Glucose restriction leads to the stress metabolism that is inefficient, low energy, decreases oxygen consumption, and mimics that of cancer - increased lactic acid, less CO2, rise in adrenaline and cortisol which depletes progesterone and lowers metabolism, depletion of glycogen, conversion of protein to glucose, oxidation of fat and protein, high PUFA which block glucose oxidation (Randle Effect), high inflammation, high endotoxin exposure (leaky intestines), low thyroid, tissue wasting (like cachexia), etc. There are many between the low carber and the cancer patient, after-all they are both in a chronic stress state.
The major premise of Dr. Peat's work in my eyes is maximize biological energy production which increases production of the protective substances while decreasing the degenerative factors. Dr. Peat's work is protective because it encourages oxidative metabolism and oxygen consumption, supports production of anti-cancer steroids (like pregnenolone and progesterone) from cholesterol, balances blood sugar, provides much vitamin and mineral nourishment from traditional foods which promote a high energy state, reduces endotoxicity, decreases PUFA and iron consumption (which are carcinogenic in excess), and support thyroid/metabolic function and the production of CO2 (which oxygenates the tissues).

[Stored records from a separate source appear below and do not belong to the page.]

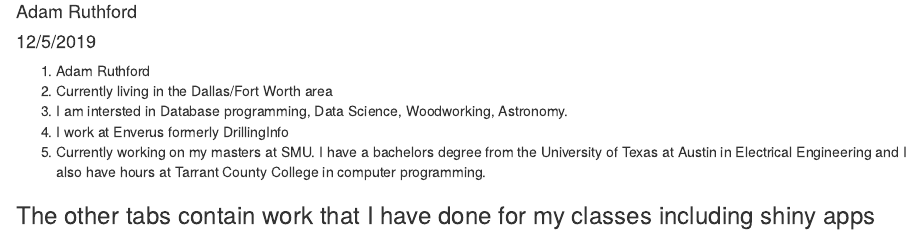
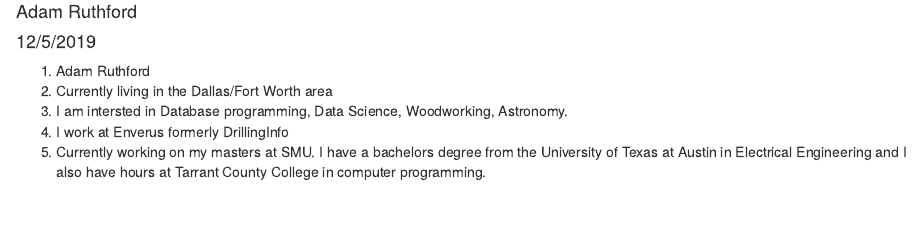
Before and after one commit to HossTex/CaseStudy2DDS, an R Markdown document (index.Rmd): the page in a window 1100 px wide, from 70 px down. Rendered offline with R 4.5, knitr and Pandoc, with nearby package versions.

Commit message:
Add files via upload

```diff
--- a/index.Rmd
+++ b/index.Rmd
@@ -10,5 +10,3 @@ output: html_document
 3. I am intersted in Database programming, Data Science, Woodworking, Astronomy.
 4. I work at Enverus formerly DrillingInfo
 5. Currently working on my masters at SMU. I have a bachelors degree from the University of Texas at Austin in Electrical Engineering and I also have hours at Tarrant County College in computer programming.
-
-### The other tabs contain work that I have done for my classes including shiny apps
```
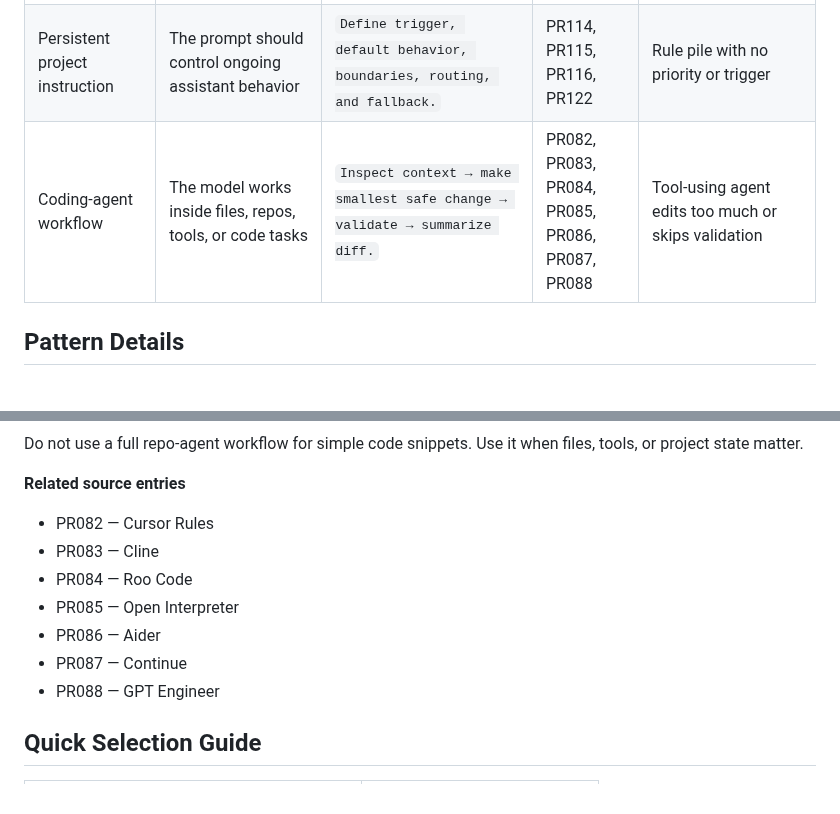
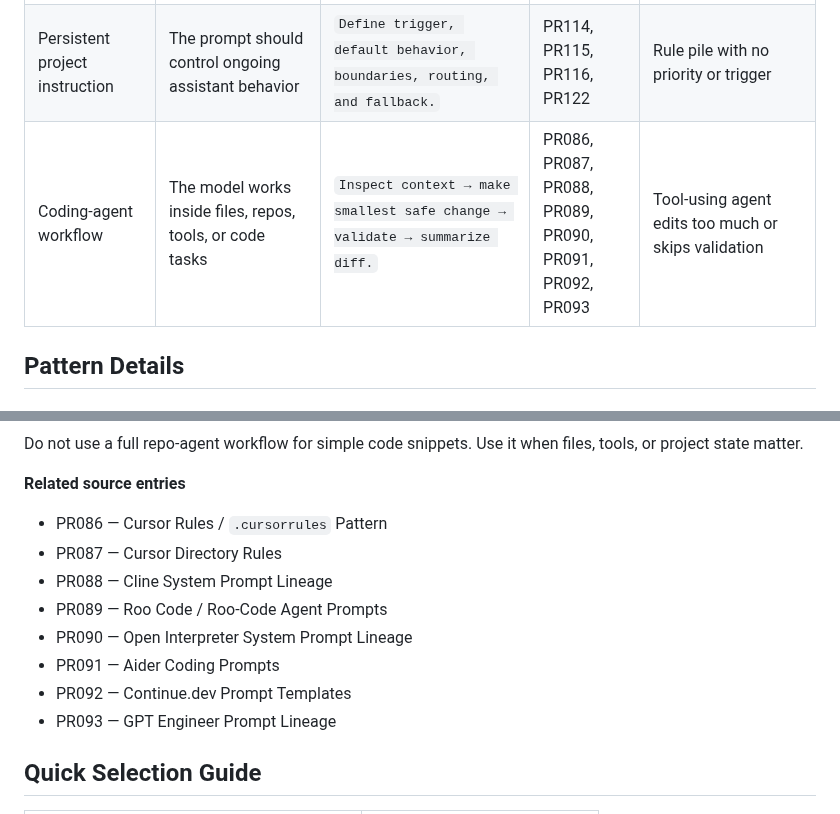
Before and after one commit to sarecury-lgtm/prompt-system-lab, a Markdown page: prompt-corpus/PATTERN_LESSONS_INDEX.md, 2 parts joined by grey strips. Drawn GitHub-style.

Commit message:
Fix coding-agent workflow source entries

```diff
--- a/prompt-corpus/PATTERN_LESSONS_INDEX.md
+++ b/prompt-corpus/PATTERN_LESSONS_INDEX.md
@@ -30,7 +30,7 @@ Use this file when you want to answer:
 | Structured output / extraction | The output must be parsed, compared, or reused | `Define fields, null policy, evidence rule, and exact output shape.` | PR061, PR062, PR064, PR106 | Pretty formatting without enforceable schema |
 | Evaluation rubric | You need to judge prompt/output quality consistently | `Define criteria, scoring anchors, pass/fail rules, and failure examples.` | PR108, PR109, PR110, PR118 | Vague “quality” judgment that cannot catch regressions |
 | Persistent project instruction | The prompt should control ongoing assistant behavior | `Define trigger, default behavior, boundaries, routing, and fallback.` | PR114, PR115, PR116, PR122 | Rule pile with no priority or trigger |
-| Coding-agent workflow | The model works inside files, repos, tools, or code tasks | `Inspect context → make smallest safe change → validate → summarize diff.` | PR082, PR083, PR084, PR085, PR086, PR087, PR088 | Tool-using agent edits too much or skips validation |
+| Coding-agent workflow | The model works inside files, repos, tools, or code tasks | `Inspect context → make smallest safe change → validate → summarize diff.` | PR086, PR087, PR088, PR089, PR090, PR091, PR092, PR093 | Tool-using agent edits too much or skips validation |
 
 ## Pattern Details
 
@@ -365,13 +365,14 @@ Do not use a full repo-agent workflow for simple code snippets. Use it when file
 
 **Related source entries**
 
-- PR082 — Cursor Rules
-- PR083 — Cline
-- PR084 — Roo Code
-- PR085 — Open Interpreter
-- PR086 — Aider
-- PR087 — Continue
-- PR088 — GPT Engineer
+- PR086 — Cursor Rules / `.cursorrules` Pattern
+- PR087 — Cursor Directory Rules
+- PR088 — Cline System Prompt Lineage
+- PR089 — Roo Code / Roo-Code Agent Prompts
+- PR090 — Open Interpreter System Prompt Lineage
+- PR091 — Aider Coding Prompts
+- PR092 — Continue.dev Prompt Templates
+- PR093 — GPT Engineer Prompt Lineage
 
 ## Quick Selection Guide
 
```
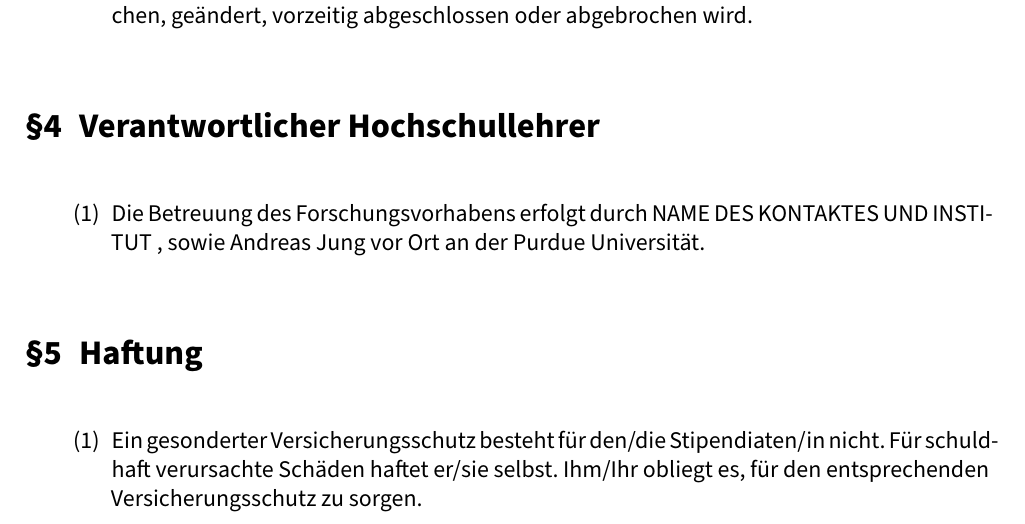
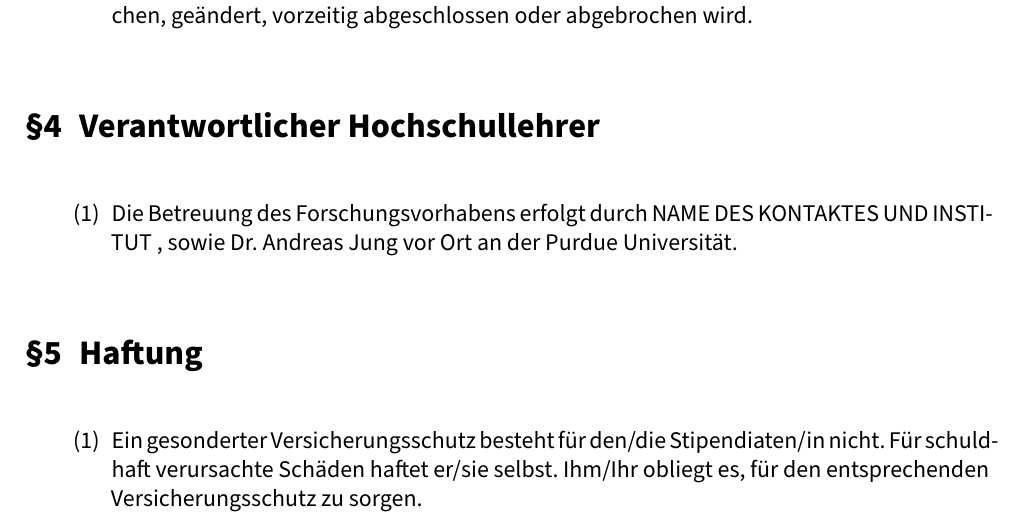
Before and after one commit to pep-dortmund/latex-documents, a LaTeX document (documents/goingabroad/purdue/purdue_pep_vertrag.tex): part of page 2 of 4, cut so that both start at the same text. Compiled offline with XeLaTeX.

Commit message:
Purdue: Added Dr. title to Andreas Jung

```diff
--- a/documents/goingabroad/purdue/purdue_pep_vertrag.tex
+++ b/documents/goingabroad/purdue/purdue_pep_vertrag.tex
@@ -143,7 +143,7 @@ Förderung:
 
 \begin{enumerate}[\qquad(1)]
   \item Die Betreuung des Forschungsvorhabens erfolgt durch \stipbetreuung\ ,
-  sowie Andreas Jung vor Ort an der Purdue Universität.
+  sowie Dr.~Andreas~Jung vor Ort an der Purdue Universität.
 \end{enumerate}
 
 \section{Haftung}
```
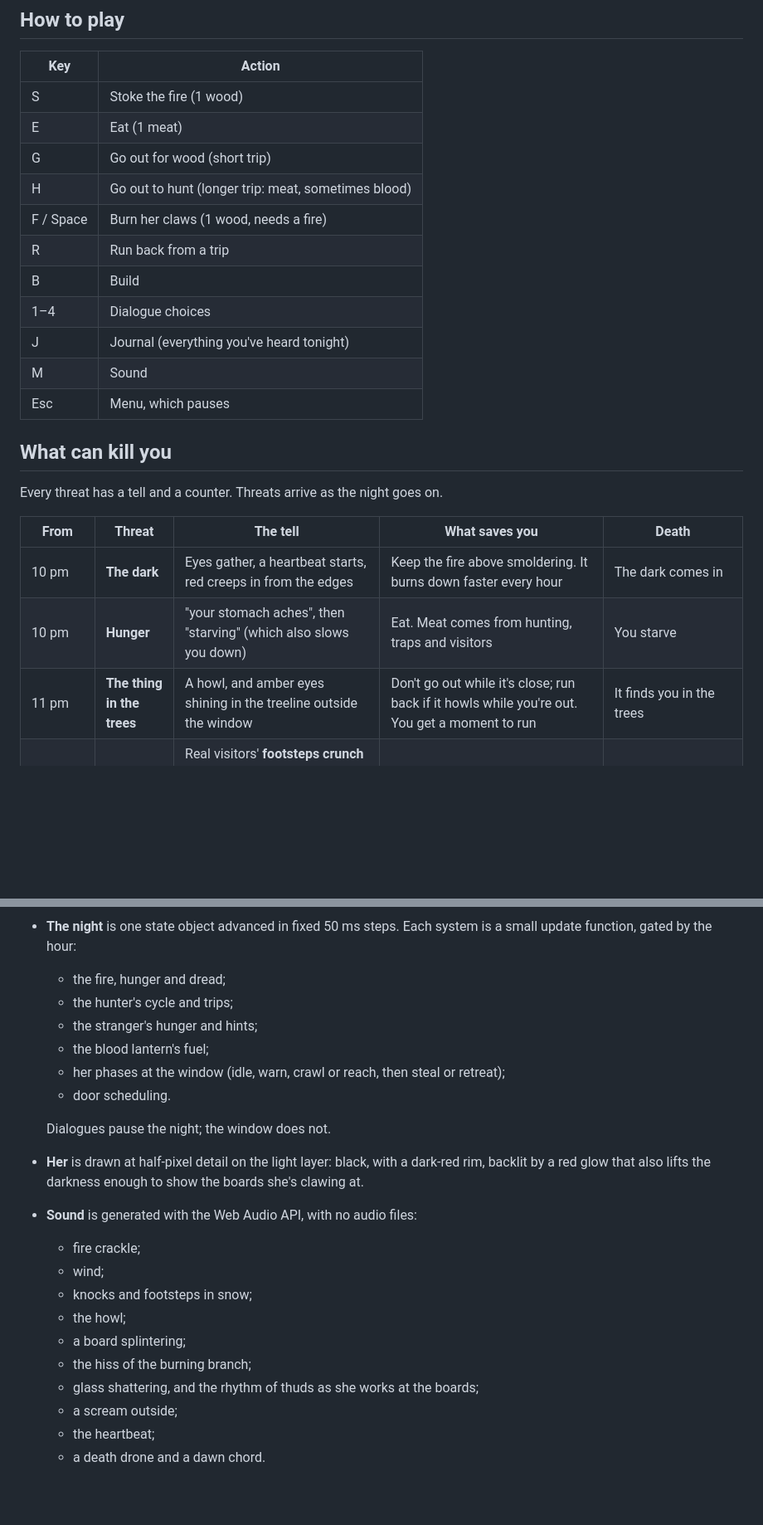
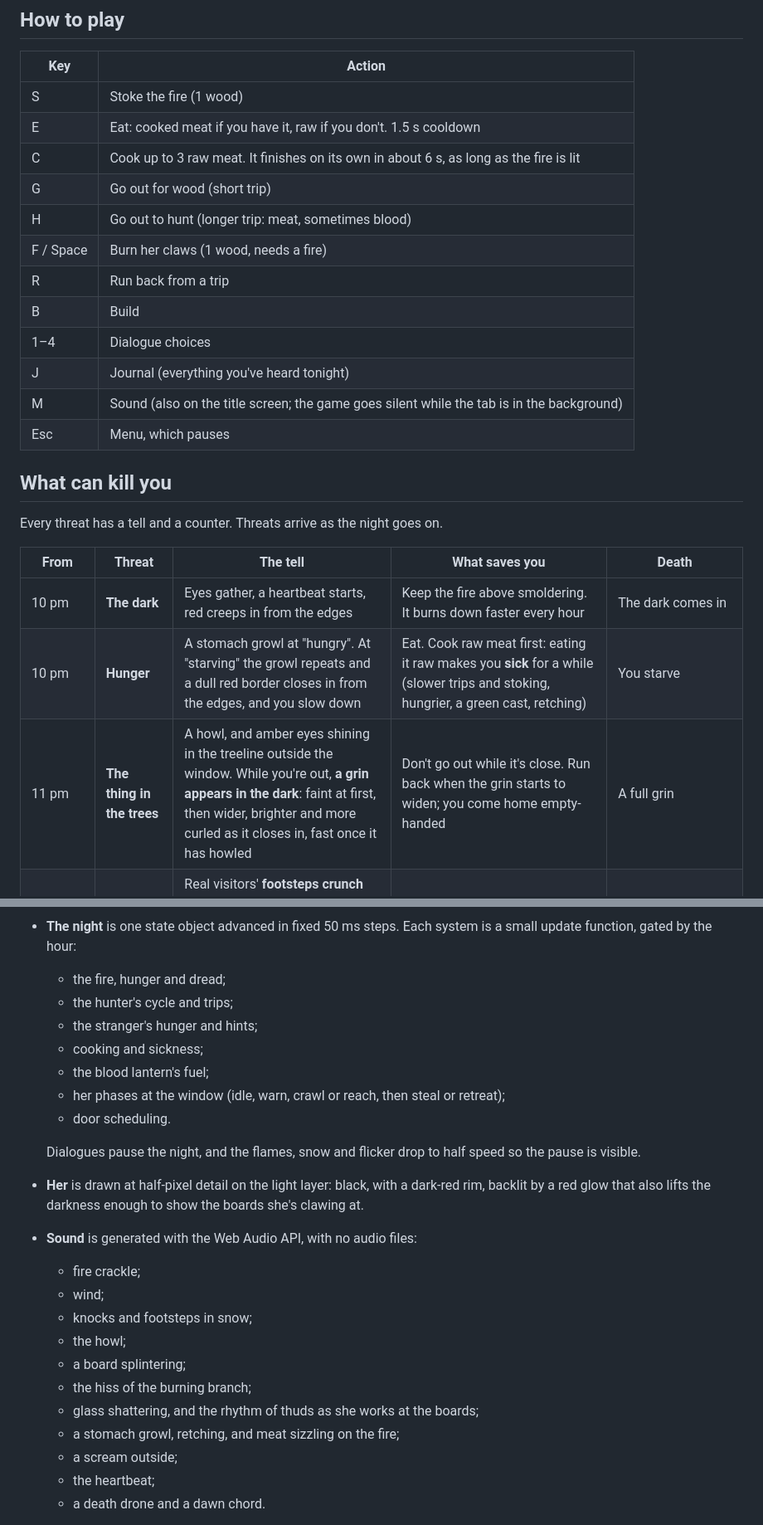
Before and after one commit to Zach-Shirley/firelight, a Markdown page: README.md, 2 parts joined by grey strips. Shown at 83% size. GitHub-like rendering; blank space fills up the shorter version.

```diff
--- a/README.md
+++ b/README.md
@@ -13,7 +13,8 @@ A short horror-survival game in chunky pixel art. One night lasts about seven mi
 | Key | Action |
 | --- | --- |
 | S | Stoke the fire (1 wood) |
-| E | Eat (1 meat) |
+| E | Eat: cooked meat if you have it, raw if you don't. 1.5 s cooldown |
+| C | Cook up to 3 raw meat. It finishes on its own in about 6 s, as long as the fire is lit |
 | G | Go out for wood (short trip) |
 | H | Go out to hunt (longer trip: meat, sometimes blood) |
 | F / Space | Burn her claws (1 wood, needs a fire) |
@@ -21,7 +22,7 @@ A short horror-survival game in chunky pixel art. One night lasts about seven mi
 | B | Build |
 | 1–4 | Dialogue choices |
 | J | Journal (everything you've heard tonight) |
-| M | Sound |
+| M | Sound (also on the title screen; the game goes silent while the tab is in the background) |
 | Esc | Menu, which pauses |
 
 ## What can kill you
@@ -31,8 +32,8 @@ Every threat has a tell and a counter. Threats arrive as the night goes on.
 | From | Threat | The tell | What saves you | Death |
 | --- | --- | --- | --- | --- |
 | 10 pm | **The dark** | Eyes gather, a heartbeat starts, red creeps in from the edges | Keep the fire above smoldering. It burns down faster every hour | The dark comes in |
-| 10 pm | **Hunger** | "your stomach aches", then "starving" (which also slows you down) | Eat. Meat comes from hunting, traps and visitors | You starve |
-| 11 pm | **The thing in the trees** | A howl, and amber eyes shining in the treeline outside the window | Don't go out while it's close; run back if it howls while you're out. You get a moment to run | It finds you in the trees |
+| 10 pm | **Hunger** | A stomach growl at "hungry". At "starving" the growl repeats and a dull red border closes in from the edges, and you slow down | Eat. Cook raw meat first: eating it raw makes you **sick** for a while (slower trips and stoking, hungrier, a green cast, retching) | You starve |
+| 11 pm | **The thing in the trees** | A howl, and amber eyes shining in the treeline outside the window. While you're out, **a grin appears in the dark**: faint at first, then wider, brighter and more curled as it closes in, fast once it has howled | Don't go out while it's close. Run back when the grin starts to widen; you come home empty-handed | A full grin |
 | midnight | **The mimic** | Real visitors' **footsteps crunch through the snow before they knock**. The mimic just knocks, word for word in the voice of someone you'd open for. There is only one stranger | Keep the door shut when nothing walked up | You opened the door. It was not a person |
 | 1 am | **Her, at the window** | Claws drag down the glass, then it shatters, then a black shape backlit in red | Board the window beforehand. With boards up she claws through the gap to a rhythm of thuds, and you can burn her. If she outlasts you, she tears a board off and drags your wood out | Bare window: she climbs in, even while you're out. You can still nail boards up in the last seconds |
 | 3 am | **The walkers** | Some mimics have learned to fake footsteps. Nothing in the text or sound gives them away | A lit **blood lantern** shows a shadow of feet under the door, or nothing | You opened the door |
@@ -132,11 +142,12 @@ Plain HTML, CSS and JavaScript modules, with no framework, no build step and no
   - the fire, hunger and dread;
   - the hunter's cycle and trips;
   - the stranger's hunger and hints;
+  - cooking and sickness;
   - the blood lantern's fuel;
   - her phases at the window (idle, warn, crawl or reach, then steal or retreat);
   - door scheduling.
 
-  Dialogues pause the night; the window does not.
+  Dialogues pause the night, and the flames, snow and flicker drop to half speed so the pause is visible.
 - **Her** is drawn at half-pixel detail on the light layer: black, with a dark-red rim, backlit by a red glow that also lifts the darkness enough to show the boards she's clawing at.
 - **Sound** is generated with the Web Audio API, with no audio files:
   - fire crackle;
@@ -146,6 +157,7 @@ Plain HTML, CSS and JavaScript modules, with no framework, no build step and no
   - a board splintering;
   - the hiss of the burning branch;
   - glass shattering, and the rhythm of thuds as she works at the boards;
+  - a stomach growl, retching, and meat sizzling on the fire;
   - a scream outside;
   - the heartbeat;
   - a death drone and a dawn chord.
```
Also changed, not shown: other parts of README.md (+35 -15 lines), docs/away.jpg, docs/cooking.jpg (added), 7 other files.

When protective factors check or offset the inflammatory factors, the body's resiliency is high; however, when these tables turn is when things can start to breakdown as the organism no longer has the means available to positively adapt to the stressor(s). As Dr. Peat puts it -- "Cancer metabolism" or stress metabolism typically involves an excess of the adaptive hormones, resulting from an imbalance of the demands made on the organism and the resources available to the organism.
Below is a glossary of terms that may help. From: http://raypeat.com/articles/articles/lactate.shtml
Aerobic glycolysis, the conversion of glucose to lactic acid even in the presence of oxygen. The presence of oxygen normally restrains glycolysis so that glucose is converted to carbon dioxide instead of lactic acid.
Anaerobic glycolysis, the increased conversion of glucose to lactic acid when the supply of oxygen isn't sufficient, which is a normal event during intense muscle action.
"Warburg Effect" refers to Otto Warburg's observation that cancer cells produce lactic acid even in the presence of adequate oxygen. Cancer cells don't "live on glucose," since they are highly adapted to survive on protein and fats.
Pasteur Effect, the normal response of cells to restrain glycolysis in the presence of adequate oxygen.
Crabtree Effect, observed originally in yeast, refers to the inhibition of respiration in the presence of glucose. This occurs in cancers (e.g., Miralpeix, et al., 1990) and in rapidly proliferating normal cells (e.g., Guppy, et al., 1993).
"Cancer metabolism" or stress metabolism typically involves an excess of the adaptive hormones, resulting from an imbalance of the demands made on the organism and the resources available to the organism. Excessive stimulation depletes glucose and produces lactic acid, and causes cortisol to increase, causing a shift to the consumption of fat and protein rather than glucose. Increased cortisol activates the Randle effect (the inhibition of glucose oxidation by free fatty acids), accelerates the breakdown of protein into amino acids, and activates the enzyme fatty acid synthase, which produces fatty acids from amino acids and pyruvate, to be oxidized in a "futile cycle," producing heat, and increasing the liberation of ammonia from the amino acids. Ammonia suppresses respiratory, and stimulates glycolytic, activity.